Element does not have a formulated list of "values" as you see in most contemporary churches today. We don't really even have a vision/mission statement per se, despite the fact that one of the first questions someone asked at our very first prospective leadership team meeting in 2006 was "What's our mission statement?" I'm opposed to having such things just because you're supposed to have them, and the closest we've come is this line from our About page: Our passion is to cultivate a growing, redemptive environment for real spiritual growth and connection to God and others.
But I'm toying with the idea of writing a list of Values for approval by our board of directors. It would be a way of having in writing a measuring stick for future efforts, programs, and attitudes, but I confess it would also be a way of supplying an antidote to the values prevailing in the church scene today. So instead of "creativity," "relevance," "the potential of people," etc., our values would be:
The Ultimacy of God
With the Westminster Confession of Faith, we agree that the chief end of man is to glorify God and enjoy Him forever. Our highest value and greatest good is that God be glorified in all we do, that His name be renowned and hallowed, and that He would increase and we would decrease. We look forward to the day when "the knowledge of His glory fills the earth like the waters cover the sea."
(Hab. 2:14; 1 Cor. 10:31; Rom. 11:36)
The Supremacy of Christ
We believe that Jesus Christ is the King over all kings, the Lord over all lords, and the mighty Savior of sinners. As Jesus is God incarnate, our advocate and sacrifice, risen three days after death to glorified bodily life, and as He sits at the right hand of the Father and at the head of the Church, we treasure Him above all things. We believe the authentic Christian life is one that trusts all life and death to Jesus and is completely satisfied in Him alone.
(Col. 1:15-23; Eph. 2)
We will not be ashamed of the gospel, because it is the power of salvation for all who believe (Rom. 1:16), and consequently, our worship and our discipleship and our missions and our fellowship will be exercised in the joy and power of the amazing grace God has lavished on us in Jesus. We affirm a robust gospel that affects all areas of life, a kingdom gospel that both satisfies the poor and the poor in spirit and the hungry and those hungry for righteousness. In word and deed, we believe that the good news that Jesus Christ has died and risen to save sinners and reconcile them to God is, as Paul says, "of first importance."
(1 Cor. 15:1-10; 1 Cor. 9:23)
Obedience to Jesus means first and foremost obeying the Great Commandment: "Love the Lord your God with all your heart, soul, mind, and strength, and love your neighbor as yourself." We believe that a living faith in Jesus is made manifest in a selfless love and care for our neighbors, in a sharing of the grace that has been given to us, and in our "being all things to all people that we might win some." In fulfillment of the Great Commission call to go into all the world and proclaim Jesus and make disciples, we will embody the kingdom call of the Sermon on the Mount, which calls for grace-filled relationships with all men.

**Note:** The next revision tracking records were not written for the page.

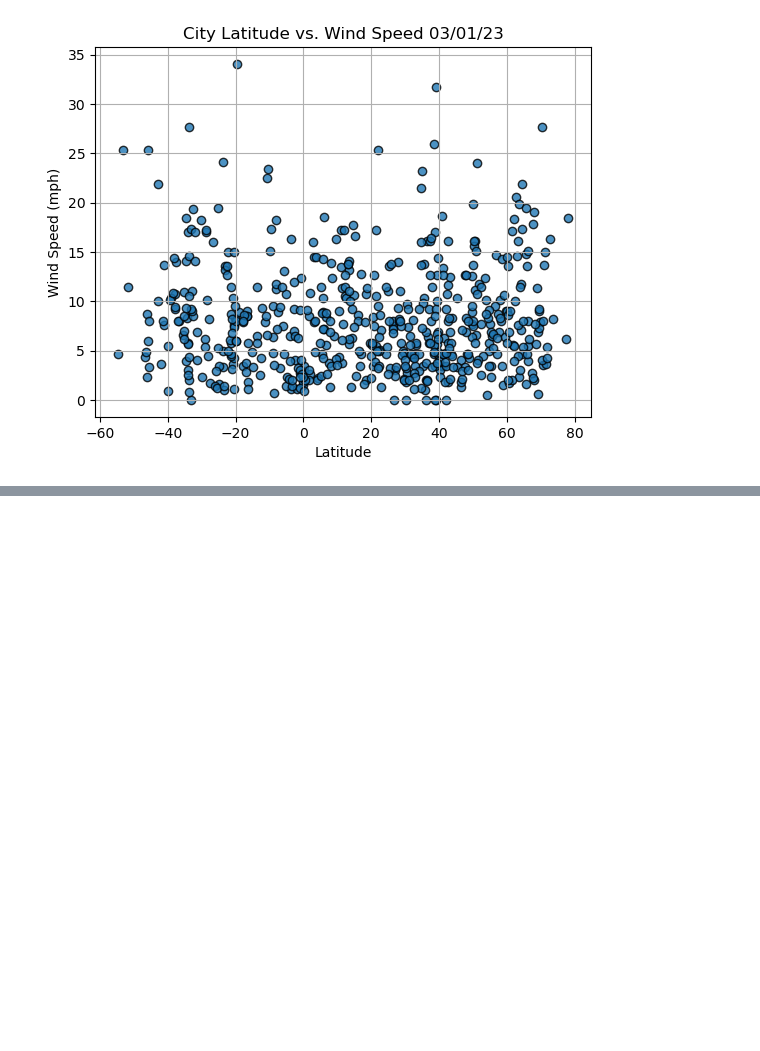
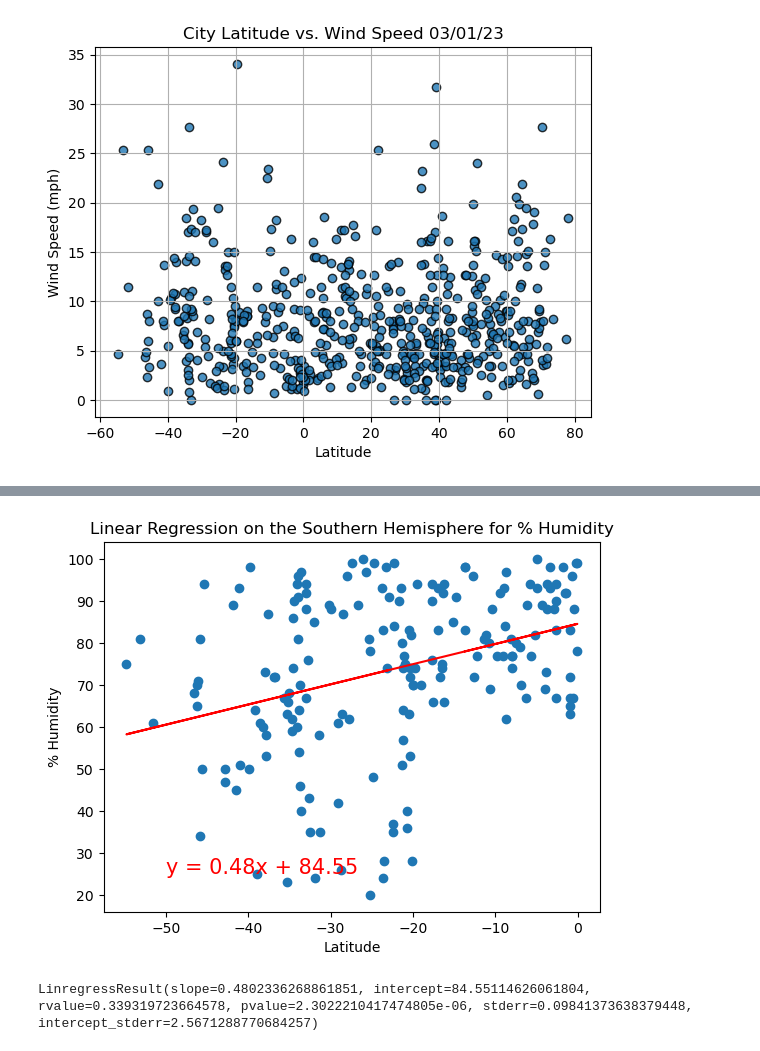
Before and after one commit to KimberlyW618/World_Weather_Analysis, a Jupyter notebook: WeatherPy.ipynb, the cells around one changed output, grey strips where cells are left out. Cells and saved outputs as stored; diff of their text form; code cells hidden in the pictures; blank space fills up the shorter version.

```diff
--- a/WeatherPy.ipynb
+++ b/WeatherPy.ipynb
@@ -315,0 +448,11 @@ plt.show()
+# %%
+# Linear regression on the Southern Hemisphere
+x_values = southern_hemi_df["Lat"]
+y_values = southern_hemi_df["Humidity"]
+# Call the function.
+plot_linear_regression(x_values, y_values,
+                       'Linear Regression on the Southern Hemisphere for % Humidity', '% Humidity',(-50,25))
+linregress(x_values, y_values)
+# %% [output]
+[figure, added]
+LinregressResult(slope=0.4802336268861851, intercept=84.55114626061804, rvalue=0.339319723664578, pvalue=2.3022210417474805e-06, stderr=0.09841373638379448, intercept_stderr=2.5671288770684257)
```
Also changed, not shown: parts of 17 cells of this notebook, 2 other files.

(Mark 12:33; James 1:27; 1 Cor. 13:13; Mt. 5:1-10)
We believe the Church universal and the local church as her agents constitute the spiritual Body of Christ and are to embody the gospel of love and sacrifice of Jesus to the glory of God. We believe the Church is to testify to and model the kingdom of God being made manifest in the world and that it is to be a living picture of the good news of reconciliation with God and with each other. The gates of hell will not prevail against the Church, and it is in the community of Christ that disciples of Jesus are best equipped, trained, nurtured, and empowered. God's plan for the spread of the gospel places the Church at the forefront of the Great Commission.
(Mt. 16:18; Eph. 3:10-11; Heb. 10:24-25; Rev. 5:9-10)
These are the values we are already committed to and best reflect our mission. It's no coincidence that I think these values aren't just things our churches should hold dear collectively, but that all followers of Jesus should hold dear individually.
One might object that these ideas are too big or too conceptual to be meaningful, but I disagree. And they're at least as applicable and coherent as "relevance" and "creativity" as concepts.
Anybody out there attend a church that lists more biblically-focused and therefore more counter-cultural "values"?